* **What you should do**: Each line in the records that mentions the word "QLabel" needs to be listed.

[Content revision data]
+---+

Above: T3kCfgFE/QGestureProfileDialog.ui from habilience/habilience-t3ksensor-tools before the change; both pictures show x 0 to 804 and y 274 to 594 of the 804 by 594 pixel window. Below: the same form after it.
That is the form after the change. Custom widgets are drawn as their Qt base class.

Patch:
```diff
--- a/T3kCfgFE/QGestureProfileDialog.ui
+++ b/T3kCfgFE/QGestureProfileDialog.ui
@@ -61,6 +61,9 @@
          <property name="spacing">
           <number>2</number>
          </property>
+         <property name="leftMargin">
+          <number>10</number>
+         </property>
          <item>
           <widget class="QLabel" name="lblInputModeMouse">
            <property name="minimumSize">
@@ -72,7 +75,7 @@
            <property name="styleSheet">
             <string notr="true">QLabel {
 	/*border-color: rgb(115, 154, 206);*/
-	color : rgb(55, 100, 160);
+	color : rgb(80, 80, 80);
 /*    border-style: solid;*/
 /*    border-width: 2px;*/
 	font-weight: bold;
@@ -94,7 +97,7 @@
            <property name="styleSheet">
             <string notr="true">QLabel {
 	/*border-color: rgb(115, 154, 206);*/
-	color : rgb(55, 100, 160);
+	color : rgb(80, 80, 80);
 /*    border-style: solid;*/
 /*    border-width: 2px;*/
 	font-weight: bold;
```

+---+

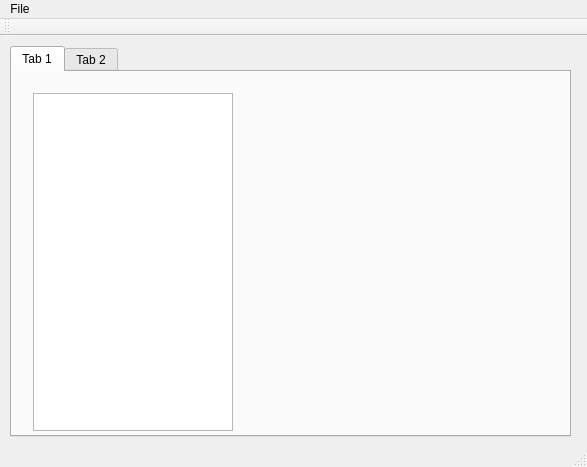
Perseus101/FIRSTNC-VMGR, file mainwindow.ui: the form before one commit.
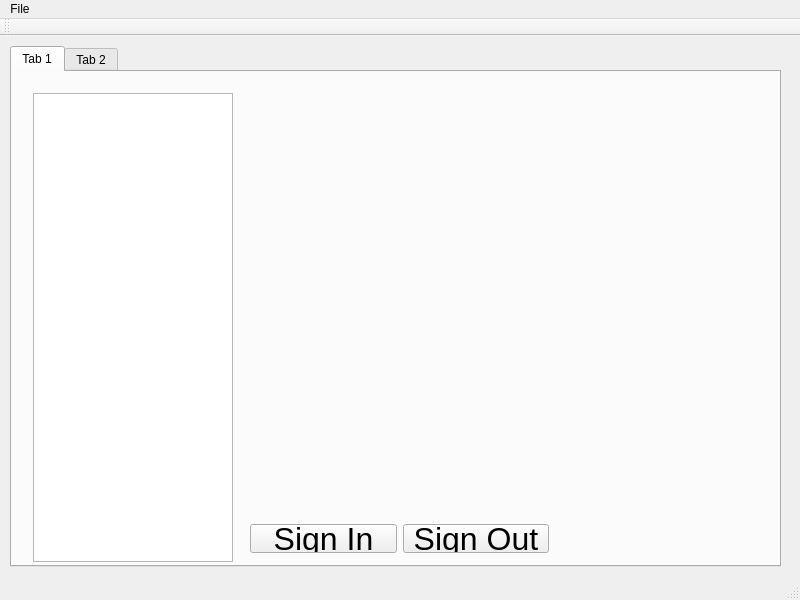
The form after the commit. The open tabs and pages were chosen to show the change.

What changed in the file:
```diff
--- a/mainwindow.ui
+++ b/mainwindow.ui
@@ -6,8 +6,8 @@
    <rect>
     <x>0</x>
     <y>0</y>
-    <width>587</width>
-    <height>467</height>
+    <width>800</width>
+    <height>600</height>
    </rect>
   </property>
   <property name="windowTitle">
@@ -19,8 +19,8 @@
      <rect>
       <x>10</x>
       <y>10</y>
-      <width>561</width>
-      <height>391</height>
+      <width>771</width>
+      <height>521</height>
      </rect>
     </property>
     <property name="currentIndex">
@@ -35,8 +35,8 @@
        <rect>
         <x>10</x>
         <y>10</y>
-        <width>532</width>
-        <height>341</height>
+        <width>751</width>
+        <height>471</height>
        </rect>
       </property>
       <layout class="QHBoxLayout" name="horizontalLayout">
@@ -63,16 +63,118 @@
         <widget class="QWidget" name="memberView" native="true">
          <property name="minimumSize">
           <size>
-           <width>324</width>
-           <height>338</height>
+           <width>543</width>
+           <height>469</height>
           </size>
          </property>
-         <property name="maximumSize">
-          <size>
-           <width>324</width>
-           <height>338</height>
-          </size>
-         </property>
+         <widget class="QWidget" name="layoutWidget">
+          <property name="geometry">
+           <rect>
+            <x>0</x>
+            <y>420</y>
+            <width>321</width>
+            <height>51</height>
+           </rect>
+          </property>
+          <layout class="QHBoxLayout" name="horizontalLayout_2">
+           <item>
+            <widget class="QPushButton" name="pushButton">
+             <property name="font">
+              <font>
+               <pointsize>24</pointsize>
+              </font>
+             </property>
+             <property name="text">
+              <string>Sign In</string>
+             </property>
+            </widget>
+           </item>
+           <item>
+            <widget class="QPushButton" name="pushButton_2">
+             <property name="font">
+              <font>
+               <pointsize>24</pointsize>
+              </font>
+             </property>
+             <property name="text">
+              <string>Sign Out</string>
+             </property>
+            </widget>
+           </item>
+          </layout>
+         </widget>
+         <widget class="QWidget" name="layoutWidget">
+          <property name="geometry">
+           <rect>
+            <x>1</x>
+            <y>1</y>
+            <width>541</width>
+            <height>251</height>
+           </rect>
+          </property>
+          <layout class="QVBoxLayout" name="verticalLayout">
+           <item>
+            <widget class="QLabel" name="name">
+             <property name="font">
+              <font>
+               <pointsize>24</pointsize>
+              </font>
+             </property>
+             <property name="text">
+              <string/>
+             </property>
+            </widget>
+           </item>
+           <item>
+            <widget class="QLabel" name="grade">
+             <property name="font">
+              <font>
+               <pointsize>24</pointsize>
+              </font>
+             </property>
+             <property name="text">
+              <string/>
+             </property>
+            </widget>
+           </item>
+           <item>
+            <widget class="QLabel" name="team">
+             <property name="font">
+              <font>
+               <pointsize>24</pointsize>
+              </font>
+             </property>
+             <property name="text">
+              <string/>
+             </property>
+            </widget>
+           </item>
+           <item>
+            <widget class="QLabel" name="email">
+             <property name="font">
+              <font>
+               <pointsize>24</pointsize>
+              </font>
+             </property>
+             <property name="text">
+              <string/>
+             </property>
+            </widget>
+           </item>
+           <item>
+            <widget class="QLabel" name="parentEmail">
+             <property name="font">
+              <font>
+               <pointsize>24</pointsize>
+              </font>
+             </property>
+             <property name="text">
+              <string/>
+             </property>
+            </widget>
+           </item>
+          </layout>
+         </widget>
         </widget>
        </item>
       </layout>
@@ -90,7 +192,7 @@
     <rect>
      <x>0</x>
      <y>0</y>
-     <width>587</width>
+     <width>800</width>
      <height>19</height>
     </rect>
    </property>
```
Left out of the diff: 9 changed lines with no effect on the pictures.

+---+

* **Result of this task**:
           <widget class="QLabel" name="lblInputModeMouse">
             <string notr="true">QLabel {
             <string notr="true">QLabel {
+            <widget class="QLabel" name="name">
+            <widget class="QLabel" name="grade">
+            <widget class="QLabel" name="team">
+            <widget class="QLabel" name="email">
+            <widget class="QLabel" name="parentEmail">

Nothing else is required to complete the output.